  • are openly informed about framework conditions, e.g. how and from what sources their positions are funded, what cooperation agreements exist, how the participatory structures work at the higher education institution, etc. This knowledge helps them become established, understand the broader context in which they are operating and get involved in academic self-administration, for example.
  • take on responsibility on a project basis and get involved in management.
  • participate on committees. This is an important experience and also gives them an opportunity to exert influence. As far as committee work is concerned, they should make sensible choices so as to avoid overload.

Independence is a challenge, too; mistakes and failure are part and parcel of the process and must be permitted.

It is helpful for researchers to raise their own funds. This can range from “mini-budgets” awarded at an institute, to research grants awarded by funding organisations. Where researchers have to manage their own funds, this involves additional tasks and responsibilities, depending on the discipline – such as taking on personnel responsibility or conducting animal experiments, etc. Here, less experienced researchers will require support (from the institute management or administration), especially in the case of fixed-term positions, so as to enable them to progress with their research according to plan.

Leaders of independent junior research groups are comparable to junior professors or qualifying professors: they have been through a competitive procedure to acquire funding for a research project that they pursue with their own research group, thereby preparing for a leadership position in science and academia. For this reason, it would be beneficial if they were given a status comparable to that of a junior professor or qualifying professor.

Junior research group leaders can work independently and provide guidance for their staff.
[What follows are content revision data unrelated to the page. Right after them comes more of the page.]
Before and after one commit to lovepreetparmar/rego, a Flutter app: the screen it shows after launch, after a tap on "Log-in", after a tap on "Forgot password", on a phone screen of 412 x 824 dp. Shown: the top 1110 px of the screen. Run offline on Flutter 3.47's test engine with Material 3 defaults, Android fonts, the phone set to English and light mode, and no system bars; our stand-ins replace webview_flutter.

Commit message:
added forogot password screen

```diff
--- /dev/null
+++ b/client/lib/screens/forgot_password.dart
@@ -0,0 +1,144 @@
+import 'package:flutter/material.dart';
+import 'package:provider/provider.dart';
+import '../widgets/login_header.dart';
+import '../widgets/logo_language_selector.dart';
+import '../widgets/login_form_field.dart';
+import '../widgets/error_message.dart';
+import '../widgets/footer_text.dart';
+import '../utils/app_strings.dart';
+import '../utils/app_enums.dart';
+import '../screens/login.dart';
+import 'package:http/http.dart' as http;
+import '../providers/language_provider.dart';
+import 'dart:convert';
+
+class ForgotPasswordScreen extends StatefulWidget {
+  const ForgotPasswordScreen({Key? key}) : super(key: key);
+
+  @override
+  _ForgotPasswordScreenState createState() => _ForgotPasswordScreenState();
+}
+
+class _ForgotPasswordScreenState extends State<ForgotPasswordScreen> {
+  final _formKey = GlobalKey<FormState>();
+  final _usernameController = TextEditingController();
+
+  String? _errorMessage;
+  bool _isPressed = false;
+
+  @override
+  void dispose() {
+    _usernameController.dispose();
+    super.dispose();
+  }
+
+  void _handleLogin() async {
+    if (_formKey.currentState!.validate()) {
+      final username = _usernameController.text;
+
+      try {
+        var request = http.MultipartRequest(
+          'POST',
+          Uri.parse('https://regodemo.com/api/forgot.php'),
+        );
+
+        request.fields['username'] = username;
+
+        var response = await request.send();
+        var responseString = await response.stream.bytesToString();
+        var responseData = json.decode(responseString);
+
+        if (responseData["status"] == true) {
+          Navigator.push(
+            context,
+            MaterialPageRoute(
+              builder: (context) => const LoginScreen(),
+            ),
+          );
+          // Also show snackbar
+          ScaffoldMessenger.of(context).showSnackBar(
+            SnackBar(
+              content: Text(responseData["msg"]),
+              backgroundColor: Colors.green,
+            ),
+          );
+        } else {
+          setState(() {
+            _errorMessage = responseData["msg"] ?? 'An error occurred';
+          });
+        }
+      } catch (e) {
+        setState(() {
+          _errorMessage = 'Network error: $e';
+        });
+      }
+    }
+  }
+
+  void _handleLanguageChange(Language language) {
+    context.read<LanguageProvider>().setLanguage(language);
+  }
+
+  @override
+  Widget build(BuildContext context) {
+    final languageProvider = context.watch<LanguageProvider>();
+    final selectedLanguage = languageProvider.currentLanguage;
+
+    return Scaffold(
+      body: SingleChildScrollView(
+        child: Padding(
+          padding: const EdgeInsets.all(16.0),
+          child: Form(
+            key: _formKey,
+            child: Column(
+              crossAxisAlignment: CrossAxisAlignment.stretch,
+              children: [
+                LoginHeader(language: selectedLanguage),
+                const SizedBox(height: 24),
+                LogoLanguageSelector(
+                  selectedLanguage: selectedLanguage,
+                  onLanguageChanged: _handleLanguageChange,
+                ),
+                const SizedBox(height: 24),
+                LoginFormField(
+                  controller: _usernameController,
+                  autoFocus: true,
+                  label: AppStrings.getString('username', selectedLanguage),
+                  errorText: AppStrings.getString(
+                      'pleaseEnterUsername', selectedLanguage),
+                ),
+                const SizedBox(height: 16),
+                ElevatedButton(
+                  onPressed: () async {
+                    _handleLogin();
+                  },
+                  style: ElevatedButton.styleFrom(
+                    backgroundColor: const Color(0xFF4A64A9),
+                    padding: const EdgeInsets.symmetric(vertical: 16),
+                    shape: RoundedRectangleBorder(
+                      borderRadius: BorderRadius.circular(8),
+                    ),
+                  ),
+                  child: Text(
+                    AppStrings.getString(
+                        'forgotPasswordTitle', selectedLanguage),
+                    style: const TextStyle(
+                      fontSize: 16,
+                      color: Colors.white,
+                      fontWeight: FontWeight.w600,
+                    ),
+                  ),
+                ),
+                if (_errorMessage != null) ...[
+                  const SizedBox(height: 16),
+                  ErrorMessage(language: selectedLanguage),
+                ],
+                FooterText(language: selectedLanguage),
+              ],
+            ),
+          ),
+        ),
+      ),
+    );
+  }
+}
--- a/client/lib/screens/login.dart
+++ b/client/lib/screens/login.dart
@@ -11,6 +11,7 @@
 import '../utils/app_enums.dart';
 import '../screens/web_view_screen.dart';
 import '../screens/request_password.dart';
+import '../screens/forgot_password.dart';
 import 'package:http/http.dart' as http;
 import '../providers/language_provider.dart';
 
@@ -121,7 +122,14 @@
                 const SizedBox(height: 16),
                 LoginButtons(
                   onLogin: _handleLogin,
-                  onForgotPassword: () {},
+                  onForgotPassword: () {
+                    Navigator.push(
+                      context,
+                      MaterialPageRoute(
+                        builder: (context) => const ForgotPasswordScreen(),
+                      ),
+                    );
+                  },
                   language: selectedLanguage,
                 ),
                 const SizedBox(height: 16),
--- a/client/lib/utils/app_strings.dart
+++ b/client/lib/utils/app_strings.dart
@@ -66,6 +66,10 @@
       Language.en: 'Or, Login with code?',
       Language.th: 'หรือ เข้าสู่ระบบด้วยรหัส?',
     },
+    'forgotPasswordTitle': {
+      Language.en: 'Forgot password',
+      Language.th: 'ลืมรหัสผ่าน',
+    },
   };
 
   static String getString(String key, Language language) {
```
This also includes the right to supervise doctoral candidates.

The comment belongs to the following categories:

GL2 (General) , GL3 (General) , GL4 (General)